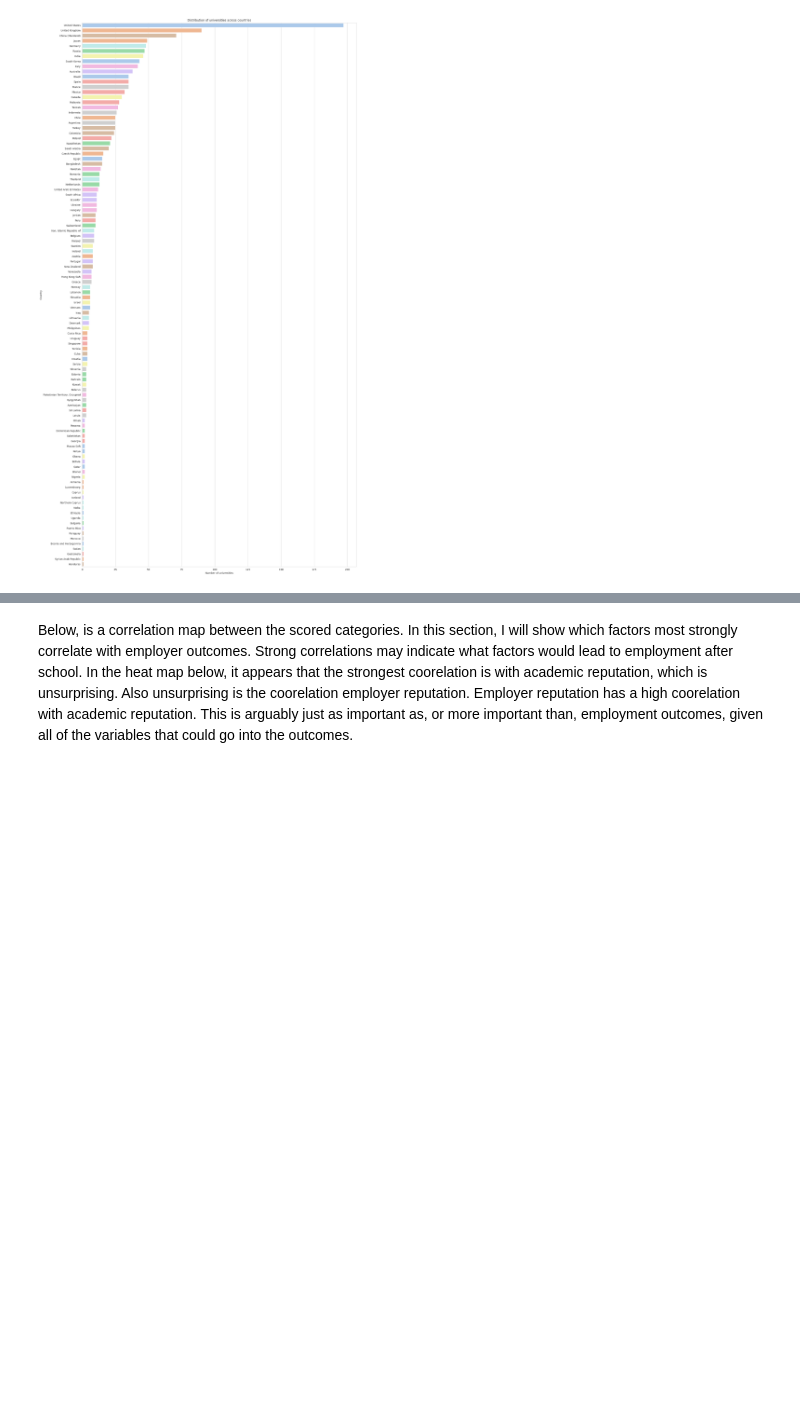
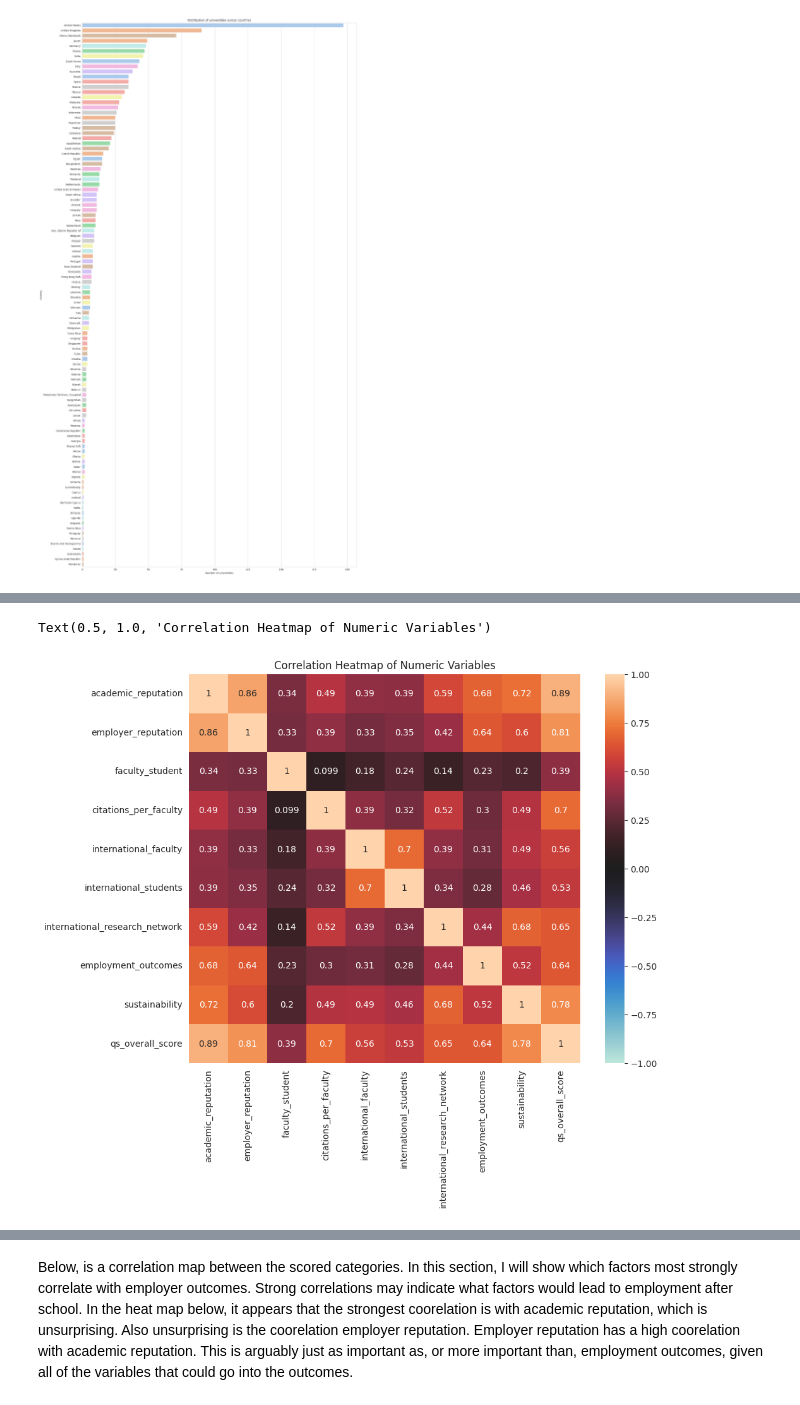
Before and after one commit to thezachdrake/UMD-INST760-Summer2024, a Jupyter notebook: notebooks/Murano-Notebook.ipynb, the cells around one changed output, grey strips where cells are left out. Cells and saved outputs as stored; diff of their text form; code cells hidden in the pictures; blank space fills up the shorter version.

```diff
--- a/notebooks/Murano-Notebook.ipynb
+++ b/notebooks/Murano-Notebook.ipynb
@@ -120,0 +168,9 @@ plt.show()
+# %%
+float_columns = df.select_dtypes(include=['float64']).columns
+correlation_matrix = df[float_columns].corr()
+plt.figure(figsize=(10, 8))
+sns.heatmap(correlation_matrix, annot=True, vmin=-1, vmax=1, center=0)
+plt.title('Correlation Heatmap of Numeric Variables')
+# %% [output]
+Text(0.5, 1.0, 'Correlation Heatmap of Numeric Variables')
+[figure, added]
```
Also changed, not shown: parts of 23 cells of this notebook.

**Your goal:**
In the listing above, find each line with "Numeric" and copy it.

**Worked solution:**
+plt.title('Correlation Heatmap of Numeric Variables')
+Text(0.5, 1.0, 'Correlation Heatmap of Numeric Variables')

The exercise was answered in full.